-- TASK TO COMPLETE --
Repeat exactly, please, the opening lines of the data below, through and including the line where "The author's editor" sits.

-- Data extracted from a collection --
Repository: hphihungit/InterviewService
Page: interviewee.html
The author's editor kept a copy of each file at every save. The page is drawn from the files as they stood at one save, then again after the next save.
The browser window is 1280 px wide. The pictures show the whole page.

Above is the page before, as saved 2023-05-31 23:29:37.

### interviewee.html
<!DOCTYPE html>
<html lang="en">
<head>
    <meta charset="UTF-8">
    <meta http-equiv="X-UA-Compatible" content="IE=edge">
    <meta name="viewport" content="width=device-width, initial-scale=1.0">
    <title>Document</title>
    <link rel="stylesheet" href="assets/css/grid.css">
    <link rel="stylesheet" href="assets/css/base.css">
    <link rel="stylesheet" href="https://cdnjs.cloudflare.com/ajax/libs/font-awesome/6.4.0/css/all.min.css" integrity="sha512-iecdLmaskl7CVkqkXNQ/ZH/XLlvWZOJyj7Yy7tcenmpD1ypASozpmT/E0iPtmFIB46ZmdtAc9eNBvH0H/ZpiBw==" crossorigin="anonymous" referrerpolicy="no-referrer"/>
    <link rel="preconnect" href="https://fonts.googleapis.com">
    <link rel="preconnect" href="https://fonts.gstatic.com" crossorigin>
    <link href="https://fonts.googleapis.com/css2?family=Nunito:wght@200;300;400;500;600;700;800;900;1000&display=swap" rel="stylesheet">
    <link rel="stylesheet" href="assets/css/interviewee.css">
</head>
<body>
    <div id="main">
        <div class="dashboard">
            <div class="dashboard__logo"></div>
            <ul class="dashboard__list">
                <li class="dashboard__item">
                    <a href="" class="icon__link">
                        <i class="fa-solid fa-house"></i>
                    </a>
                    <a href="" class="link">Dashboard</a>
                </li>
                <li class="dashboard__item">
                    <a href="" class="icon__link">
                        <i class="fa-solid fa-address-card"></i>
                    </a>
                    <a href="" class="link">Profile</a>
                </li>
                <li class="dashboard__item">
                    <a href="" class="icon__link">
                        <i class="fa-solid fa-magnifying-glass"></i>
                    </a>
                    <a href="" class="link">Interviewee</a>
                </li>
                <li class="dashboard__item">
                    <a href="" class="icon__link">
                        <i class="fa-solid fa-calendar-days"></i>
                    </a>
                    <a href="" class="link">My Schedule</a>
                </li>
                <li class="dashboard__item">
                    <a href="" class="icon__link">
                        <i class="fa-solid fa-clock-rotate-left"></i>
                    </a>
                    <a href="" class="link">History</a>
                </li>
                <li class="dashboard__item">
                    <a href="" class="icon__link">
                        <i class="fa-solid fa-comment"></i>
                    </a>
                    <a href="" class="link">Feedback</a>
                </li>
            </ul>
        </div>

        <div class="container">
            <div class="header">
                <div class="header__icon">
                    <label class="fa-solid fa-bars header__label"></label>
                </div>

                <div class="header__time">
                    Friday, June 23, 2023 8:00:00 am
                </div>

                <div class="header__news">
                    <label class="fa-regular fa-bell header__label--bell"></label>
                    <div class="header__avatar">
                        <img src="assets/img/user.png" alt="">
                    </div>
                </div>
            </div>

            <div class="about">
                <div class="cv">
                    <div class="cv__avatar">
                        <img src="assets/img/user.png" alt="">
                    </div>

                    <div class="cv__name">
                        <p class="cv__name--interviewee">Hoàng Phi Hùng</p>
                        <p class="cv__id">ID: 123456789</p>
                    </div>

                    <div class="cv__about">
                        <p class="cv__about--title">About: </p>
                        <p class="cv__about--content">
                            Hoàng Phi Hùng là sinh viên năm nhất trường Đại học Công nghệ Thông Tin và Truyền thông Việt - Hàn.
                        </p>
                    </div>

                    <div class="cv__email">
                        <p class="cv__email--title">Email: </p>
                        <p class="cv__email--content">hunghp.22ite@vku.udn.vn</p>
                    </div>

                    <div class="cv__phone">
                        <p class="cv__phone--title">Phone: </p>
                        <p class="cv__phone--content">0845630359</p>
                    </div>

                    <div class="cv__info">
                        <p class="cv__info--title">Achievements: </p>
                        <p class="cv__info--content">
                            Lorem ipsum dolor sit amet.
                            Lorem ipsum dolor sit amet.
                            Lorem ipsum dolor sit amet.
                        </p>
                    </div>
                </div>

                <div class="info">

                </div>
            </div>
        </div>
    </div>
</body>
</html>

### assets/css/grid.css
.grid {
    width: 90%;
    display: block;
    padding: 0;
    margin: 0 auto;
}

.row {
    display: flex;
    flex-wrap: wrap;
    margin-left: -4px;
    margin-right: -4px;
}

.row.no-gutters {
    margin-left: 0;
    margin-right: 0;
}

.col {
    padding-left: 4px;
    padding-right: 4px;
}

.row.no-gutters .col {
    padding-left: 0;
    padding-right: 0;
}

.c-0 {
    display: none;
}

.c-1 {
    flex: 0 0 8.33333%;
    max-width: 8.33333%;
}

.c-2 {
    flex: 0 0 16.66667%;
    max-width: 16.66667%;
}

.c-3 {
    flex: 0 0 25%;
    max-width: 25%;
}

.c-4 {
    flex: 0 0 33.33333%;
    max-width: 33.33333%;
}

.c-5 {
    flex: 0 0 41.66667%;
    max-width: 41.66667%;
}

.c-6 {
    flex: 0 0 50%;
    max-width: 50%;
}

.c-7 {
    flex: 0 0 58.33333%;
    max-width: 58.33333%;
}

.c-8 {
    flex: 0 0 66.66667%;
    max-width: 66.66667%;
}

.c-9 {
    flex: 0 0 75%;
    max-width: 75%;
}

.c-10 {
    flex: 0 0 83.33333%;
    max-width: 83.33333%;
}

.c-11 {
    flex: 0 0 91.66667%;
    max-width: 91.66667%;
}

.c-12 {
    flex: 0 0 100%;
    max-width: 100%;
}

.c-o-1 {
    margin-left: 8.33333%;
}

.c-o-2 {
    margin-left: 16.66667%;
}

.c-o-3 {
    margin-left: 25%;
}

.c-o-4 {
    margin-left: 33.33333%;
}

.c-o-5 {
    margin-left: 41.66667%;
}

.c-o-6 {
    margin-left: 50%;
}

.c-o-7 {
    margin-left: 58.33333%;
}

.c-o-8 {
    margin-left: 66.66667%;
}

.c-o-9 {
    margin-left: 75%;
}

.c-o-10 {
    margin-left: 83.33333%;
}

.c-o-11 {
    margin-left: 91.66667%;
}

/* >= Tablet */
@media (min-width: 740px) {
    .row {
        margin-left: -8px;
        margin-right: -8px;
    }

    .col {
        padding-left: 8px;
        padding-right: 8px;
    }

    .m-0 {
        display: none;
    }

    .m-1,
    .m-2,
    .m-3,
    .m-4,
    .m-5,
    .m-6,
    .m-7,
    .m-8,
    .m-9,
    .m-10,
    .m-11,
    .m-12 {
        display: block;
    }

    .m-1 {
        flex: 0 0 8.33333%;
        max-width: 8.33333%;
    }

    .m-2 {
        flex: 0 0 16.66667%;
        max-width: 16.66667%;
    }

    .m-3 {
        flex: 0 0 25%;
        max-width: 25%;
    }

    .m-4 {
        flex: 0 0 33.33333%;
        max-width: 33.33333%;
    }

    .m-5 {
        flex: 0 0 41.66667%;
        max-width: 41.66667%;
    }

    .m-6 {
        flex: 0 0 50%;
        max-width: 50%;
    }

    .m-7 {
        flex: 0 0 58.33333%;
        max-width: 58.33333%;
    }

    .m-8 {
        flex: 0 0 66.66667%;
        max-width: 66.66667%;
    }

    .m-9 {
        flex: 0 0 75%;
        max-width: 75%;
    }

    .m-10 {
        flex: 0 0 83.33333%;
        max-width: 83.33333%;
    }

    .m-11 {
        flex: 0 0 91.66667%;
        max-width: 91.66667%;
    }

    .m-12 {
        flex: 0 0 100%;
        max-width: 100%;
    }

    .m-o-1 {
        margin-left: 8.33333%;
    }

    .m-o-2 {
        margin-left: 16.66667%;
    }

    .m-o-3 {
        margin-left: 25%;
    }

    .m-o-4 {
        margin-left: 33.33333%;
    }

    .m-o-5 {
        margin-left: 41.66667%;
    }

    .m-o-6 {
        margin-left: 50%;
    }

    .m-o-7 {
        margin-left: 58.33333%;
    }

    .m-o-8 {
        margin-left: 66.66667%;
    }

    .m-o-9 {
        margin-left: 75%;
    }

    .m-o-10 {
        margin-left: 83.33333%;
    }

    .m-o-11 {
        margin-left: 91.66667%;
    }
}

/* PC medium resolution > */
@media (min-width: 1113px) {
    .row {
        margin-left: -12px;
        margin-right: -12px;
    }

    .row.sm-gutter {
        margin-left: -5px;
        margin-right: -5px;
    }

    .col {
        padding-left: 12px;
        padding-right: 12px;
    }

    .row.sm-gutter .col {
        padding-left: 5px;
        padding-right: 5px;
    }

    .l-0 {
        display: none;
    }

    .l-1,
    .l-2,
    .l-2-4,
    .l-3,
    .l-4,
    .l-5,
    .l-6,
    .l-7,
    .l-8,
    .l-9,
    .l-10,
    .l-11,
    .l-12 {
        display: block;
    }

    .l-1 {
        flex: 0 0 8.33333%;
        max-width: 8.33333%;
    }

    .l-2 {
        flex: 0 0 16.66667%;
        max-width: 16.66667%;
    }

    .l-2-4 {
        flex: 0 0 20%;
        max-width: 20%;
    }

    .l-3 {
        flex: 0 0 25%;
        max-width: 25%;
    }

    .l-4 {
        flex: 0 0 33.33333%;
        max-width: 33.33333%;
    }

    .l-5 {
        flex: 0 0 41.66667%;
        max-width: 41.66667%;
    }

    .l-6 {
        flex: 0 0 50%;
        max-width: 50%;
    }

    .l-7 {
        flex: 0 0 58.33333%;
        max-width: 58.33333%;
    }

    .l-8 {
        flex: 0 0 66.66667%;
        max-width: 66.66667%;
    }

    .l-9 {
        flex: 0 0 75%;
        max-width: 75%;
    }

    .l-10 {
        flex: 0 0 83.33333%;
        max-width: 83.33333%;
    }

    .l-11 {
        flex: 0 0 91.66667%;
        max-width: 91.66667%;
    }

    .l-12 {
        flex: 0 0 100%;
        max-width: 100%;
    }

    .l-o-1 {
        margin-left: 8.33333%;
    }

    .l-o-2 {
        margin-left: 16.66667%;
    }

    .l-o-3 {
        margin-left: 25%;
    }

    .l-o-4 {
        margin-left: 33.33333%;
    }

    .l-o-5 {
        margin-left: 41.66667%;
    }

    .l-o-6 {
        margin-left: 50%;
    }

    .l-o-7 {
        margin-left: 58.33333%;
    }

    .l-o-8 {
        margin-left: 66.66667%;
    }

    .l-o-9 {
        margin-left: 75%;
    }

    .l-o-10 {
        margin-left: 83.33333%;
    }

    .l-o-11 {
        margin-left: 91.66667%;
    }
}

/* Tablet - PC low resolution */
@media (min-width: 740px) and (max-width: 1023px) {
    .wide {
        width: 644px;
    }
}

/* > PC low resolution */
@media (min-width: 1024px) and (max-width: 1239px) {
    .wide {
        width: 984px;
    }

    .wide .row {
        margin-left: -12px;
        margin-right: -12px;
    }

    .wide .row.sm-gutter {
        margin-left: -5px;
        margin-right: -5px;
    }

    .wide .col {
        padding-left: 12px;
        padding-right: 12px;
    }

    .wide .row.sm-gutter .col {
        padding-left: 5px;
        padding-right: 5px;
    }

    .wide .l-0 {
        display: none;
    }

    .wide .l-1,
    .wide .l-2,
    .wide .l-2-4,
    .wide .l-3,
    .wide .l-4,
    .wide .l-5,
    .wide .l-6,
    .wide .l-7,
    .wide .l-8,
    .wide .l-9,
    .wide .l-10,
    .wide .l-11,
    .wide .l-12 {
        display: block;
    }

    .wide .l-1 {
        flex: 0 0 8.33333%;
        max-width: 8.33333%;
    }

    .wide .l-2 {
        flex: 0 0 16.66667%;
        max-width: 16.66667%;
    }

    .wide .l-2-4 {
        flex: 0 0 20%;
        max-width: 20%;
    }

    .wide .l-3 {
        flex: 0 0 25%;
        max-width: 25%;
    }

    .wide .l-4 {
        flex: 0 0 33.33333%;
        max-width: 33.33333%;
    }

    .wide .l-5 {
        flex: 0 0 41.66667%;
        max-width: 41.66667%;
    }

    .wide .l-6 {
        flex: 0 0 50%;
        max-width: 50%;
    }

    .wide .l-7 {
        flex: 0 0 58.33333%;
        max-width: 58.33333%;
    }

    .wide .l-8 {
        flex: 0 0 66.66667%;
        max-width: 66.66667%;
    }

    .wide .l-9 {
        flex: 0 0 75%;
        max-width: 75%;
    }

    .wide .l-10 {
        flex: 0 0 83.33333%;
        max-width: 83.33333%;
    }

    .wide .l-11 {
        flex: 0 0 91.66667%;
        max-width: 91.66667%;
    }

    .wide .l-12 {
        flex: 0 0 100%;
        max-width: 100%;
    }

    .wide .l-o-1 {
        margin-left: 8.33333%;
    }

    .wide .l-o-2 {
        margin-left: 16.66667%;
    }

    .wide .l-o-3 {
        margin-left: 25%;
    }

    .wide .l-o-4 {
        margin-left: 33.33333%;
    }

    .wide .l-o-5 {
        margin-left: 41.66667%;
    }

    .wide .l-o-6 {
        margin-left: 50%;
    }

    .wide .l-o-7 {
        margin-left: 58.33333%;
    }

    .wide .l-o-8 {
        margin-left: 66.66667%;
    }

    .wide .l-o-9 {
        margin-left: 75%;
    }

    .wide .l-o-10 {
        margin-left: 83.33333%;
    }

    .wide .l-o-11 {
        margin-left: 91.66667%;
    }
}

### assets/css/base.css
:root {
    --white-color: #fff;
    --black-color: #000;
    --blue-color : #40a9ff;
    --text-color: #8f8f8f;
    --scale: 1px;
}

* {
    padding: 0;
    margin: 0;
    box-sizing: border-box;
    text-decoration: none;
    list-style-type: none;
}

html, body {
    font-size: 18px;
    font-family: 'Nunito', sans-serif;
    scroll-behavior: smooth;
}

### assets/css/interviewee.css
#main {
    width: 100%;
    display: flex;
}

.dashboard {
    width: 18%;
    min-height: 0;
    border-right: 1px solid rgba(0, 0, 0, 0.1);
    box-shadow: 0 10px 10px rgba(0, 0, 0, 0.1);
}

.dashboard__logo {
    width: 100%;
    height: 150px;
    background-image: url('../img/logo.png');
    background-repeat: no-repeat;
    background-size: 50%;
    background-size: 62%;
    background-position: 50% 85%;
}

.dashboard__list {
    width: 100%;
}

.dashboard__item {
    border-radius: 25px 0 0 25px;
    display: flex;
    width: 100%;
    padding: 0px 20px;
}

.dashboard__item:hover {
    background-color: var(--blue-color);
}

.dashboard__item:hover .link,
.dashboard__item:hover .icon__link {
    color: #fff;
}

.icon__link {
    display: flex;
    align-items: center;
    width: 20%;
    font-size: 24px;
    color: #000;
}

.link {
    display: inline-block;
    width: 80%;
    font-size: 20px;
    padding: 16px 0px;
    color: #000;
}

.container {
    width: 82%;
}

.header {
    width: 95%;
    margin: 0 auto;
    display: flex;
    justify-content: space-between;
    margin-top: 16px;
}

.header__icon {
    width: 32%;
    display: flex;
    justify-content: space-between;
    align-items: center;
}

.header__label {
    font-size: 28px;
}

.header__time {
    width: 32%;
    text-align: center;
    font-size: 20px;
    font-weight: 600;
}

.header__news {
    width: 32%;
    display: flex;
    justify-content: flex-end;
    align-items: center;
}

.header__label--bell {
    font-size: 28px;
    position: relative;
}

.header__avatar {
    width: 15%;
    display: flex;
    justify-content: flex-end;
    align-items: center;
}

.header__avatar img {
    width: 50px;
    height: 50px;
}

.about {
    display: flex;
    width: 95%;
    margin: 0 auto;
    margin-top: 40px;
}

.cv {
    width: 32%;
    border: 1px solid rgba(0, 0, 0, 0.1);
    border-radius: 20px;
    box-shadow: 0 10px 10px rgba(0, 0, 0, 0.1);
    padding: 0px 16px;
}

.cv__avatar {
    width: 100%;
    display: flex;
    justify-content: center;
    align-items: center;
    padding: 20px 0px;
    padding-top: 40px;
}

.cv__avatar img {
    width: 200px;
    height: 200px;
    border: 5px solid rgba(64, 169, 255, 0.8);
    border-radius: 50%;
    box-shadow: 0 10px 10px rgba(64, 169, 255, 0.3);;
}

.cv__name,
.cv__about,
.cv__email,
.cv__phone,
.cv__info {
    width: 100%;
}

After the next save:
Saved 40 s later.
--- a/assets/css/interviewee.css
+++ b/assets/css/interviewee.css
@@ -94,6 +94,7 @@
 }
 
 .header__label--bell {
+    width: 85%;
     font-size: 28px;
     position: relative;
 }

-- RESPONSE --
Repository: hphihungit/InterviewService
Page: interviewee.html
The author's editor kept a copy of each file at every save. The page is drawn from the files as they stood at one save, then again after the next save.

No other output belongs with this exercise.